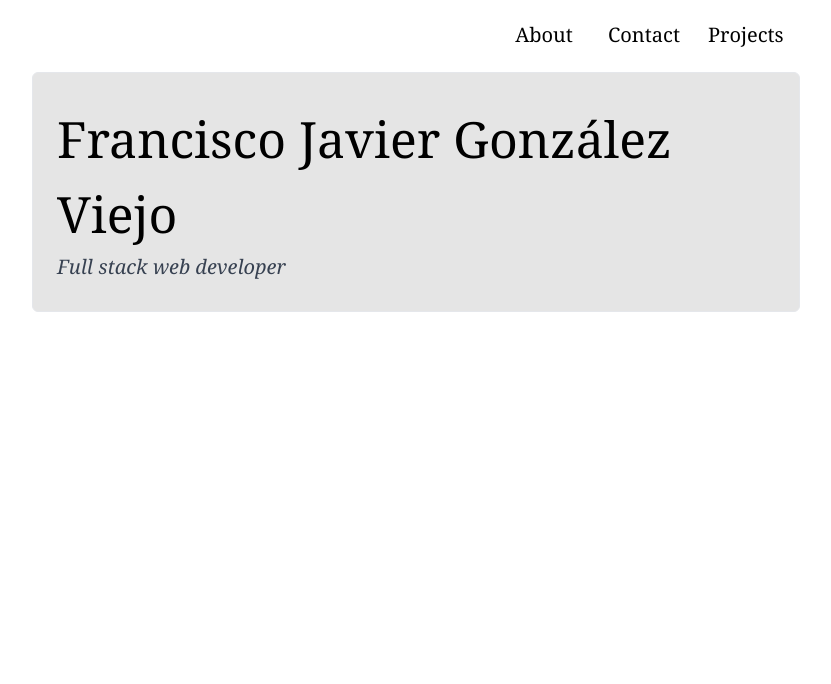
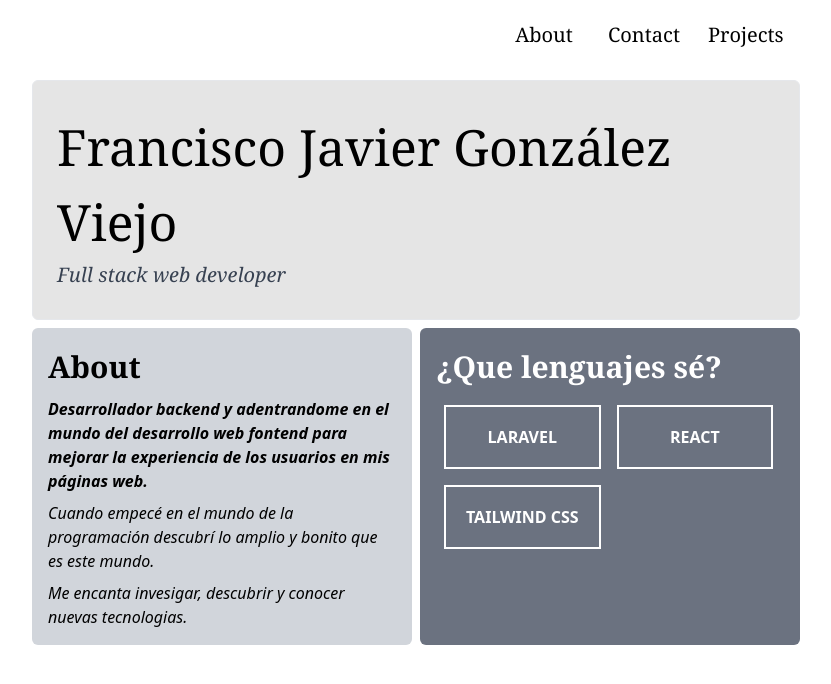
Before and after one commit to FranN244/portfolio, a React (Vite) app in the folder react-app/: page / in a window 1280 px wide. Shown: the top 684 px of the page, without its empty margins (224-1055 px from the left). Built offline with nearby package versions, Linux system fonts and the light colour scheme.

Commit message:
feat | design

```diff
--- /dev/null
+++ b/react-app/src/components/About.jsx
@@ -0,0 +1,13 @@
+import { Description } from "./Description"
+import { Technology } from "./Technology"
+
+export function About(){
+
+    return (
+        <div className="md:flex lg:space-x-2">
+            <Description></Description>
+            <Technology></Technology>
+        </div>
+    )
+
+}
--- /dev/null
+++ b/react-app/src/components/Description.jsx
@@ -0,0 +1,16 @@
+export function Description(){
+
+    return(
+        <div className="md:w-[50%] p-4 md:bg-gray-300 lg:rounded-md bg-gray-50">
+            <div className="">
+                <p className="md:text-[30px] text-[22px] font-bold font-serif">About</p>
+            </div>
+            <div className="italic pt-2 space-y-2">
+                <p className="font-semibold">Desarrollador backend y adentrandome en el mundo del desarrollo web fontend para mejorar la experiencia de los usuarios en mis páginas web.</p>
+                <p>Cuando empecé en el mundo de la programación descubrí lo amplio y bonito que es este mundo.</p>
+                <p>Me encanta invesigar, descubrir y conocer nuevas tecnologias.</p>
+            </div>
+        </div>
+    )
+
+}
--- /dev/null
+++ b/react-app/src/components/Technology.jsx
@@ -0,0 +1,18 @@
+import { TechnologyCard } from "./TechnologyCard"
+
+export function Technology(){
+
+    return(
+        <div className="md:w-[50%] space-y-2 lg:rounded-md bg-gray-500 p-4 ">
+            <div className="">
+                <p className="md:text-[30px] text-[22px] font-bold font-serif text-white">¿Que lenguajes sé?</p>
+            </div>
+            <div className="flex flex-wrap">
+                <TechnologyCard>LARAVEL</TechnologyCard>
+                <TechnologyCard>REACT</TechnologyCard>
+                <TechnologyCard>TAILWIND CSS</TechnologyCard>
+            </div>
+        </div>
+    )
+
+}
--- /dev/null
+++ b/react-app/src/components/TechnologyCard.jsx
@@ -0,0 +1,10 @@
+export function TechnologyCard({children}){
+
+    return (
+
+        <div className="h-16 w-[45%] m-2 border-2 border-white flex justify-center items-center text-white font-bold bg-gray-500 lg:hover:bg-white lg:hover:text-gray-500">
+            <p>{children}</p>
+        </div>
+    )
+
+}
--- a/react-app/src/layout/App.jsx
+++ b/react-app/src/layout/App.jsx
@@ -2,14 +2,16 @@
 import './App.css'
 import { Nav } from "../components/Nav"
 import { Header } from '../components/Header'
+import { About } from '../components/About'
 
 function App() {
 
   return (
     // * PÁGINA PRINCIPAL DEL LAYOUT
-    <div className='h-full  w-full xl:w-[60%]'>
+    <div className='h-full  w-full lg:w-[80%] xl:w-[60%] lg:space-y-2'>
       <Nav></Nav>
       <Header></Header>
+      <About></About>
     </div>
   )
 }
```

· · · · · · ·

__THE PROBLEM__
Write out the whole of the data exactly; the pictures stay out.

__EXERCISE RESPONSE__
Before and after one commit to FranN244/portfolio, a React (Vite) app in the folder react-app/: page / in a window 1280 px wide. Shown: the top 684 px of the page, without its empty margins (224-1055 px from the left). Built offline with nearby package versions, Linux system fonts and the light colour scheme.

Commit message:
feat | design

```diff
--- /dev/null
+++ b/react-app/src/components/About.jsx
@@ -0,0 +1,13 @@
+import { Description } from "./Description"
+import { Technology } from "./Technology"
+
+export function About(){
+
+    return (
+        <div className="md:flex lg:space-x-2">
+            <Description></Description>
+            <Technology></Technology>
+        </div>
+    )
+
+}
--- /dev/null
+++ b/react-app/src/components/Description.jsx
@@ -0,0 +1,16 @@
+export function Description(){
+
+    return(
+        <div className="md:w-[50%] p-4 md:bg-gray-300 lg:rounded-md bg-gray-50">
+            <div className="">
+                <p className="md:text-[30px] text-[22px] font-bold font-serif">About</p>
+            </div>
+            <div className="italic pt-2 space-y-2">
+                <p className="font-semibold">Desarrollador backend y adentrandome en el mundo del desarrollo web fontend para mejorar la experiencia de los usuarios en mis páginas web.</p>
+                <p>Cuando empecé en el mundo de la programación descubrí lo amplio y bonito que es este mundo.</p>
+                <p>Me encanta invesigar, descubrir y conocer nuevas tecnologias.</p>
+            </div>
+        </div>
+    )
+
+}
--- /dev/null
+++ b/react-app/src/components/Technology.jsx
@@ -0,0 +1,18 @@
+import { TechnologyCard } from "./TechnologyCard"
+
+export function Technology(){
+
+    return(
+        <div className="md:w-[50%] space-y-2 lg:rounded-md bg-gray-500 p-4 ">
+            <div className="">
+                <p className="md:text-[30px] text-[22px] font-bold font-serif text-white">¿Que lenguajes sé?</p>
+            </div>
+            <div className="flex flex-wrap">
+                <TechnologyCard>LARAVEL</TechnologyCard>
+                <TechnologyCard>REACT</TechnologyCard>
+                <TechnologyCard>TAILWIND CSS</TechnologyCard>
+            </div>
+        </div>
+    )
+
+}
--- /dev/null
+++ b/react-app/src/components/TechnologyCard.jsx
@@ -0,0 +1,10 @@
+export function TechnologyCard({children}){
+
+    return (
+
+        <div className="h-16 w-[45%] m-2 border-2 border-white flex justify-center items-center text-white font-bold bg-gray-500 lg:hover:bg-white lg:hover:text-gray-500">
+            <p>{children}</p>
+        </div>
+    )
+
+}
--- a/react-app/src/layout/App.jsx
+++ b/react-app/src/layout/App.jsx
@@ -2,14 +2,16 @@
 import './App.css'
 import { Nav } from "../components/Nav"
 import { Header } from '../components/Header'
+import { About } from '../components/About'
 
 function App() {
 
   return (
     // * PÁGINA PRINCIPAL DEL LAYOUT
-    <div className='h-full  w-full xl:w-[60%]'>
+    <div className='h-full  w-full lg:w-[80%] xl:w-[60%] lg:space-y-2'>
       <Nav></Nav>
       <Header></Header>
+      <About></About>
     </div>
   )
 }
```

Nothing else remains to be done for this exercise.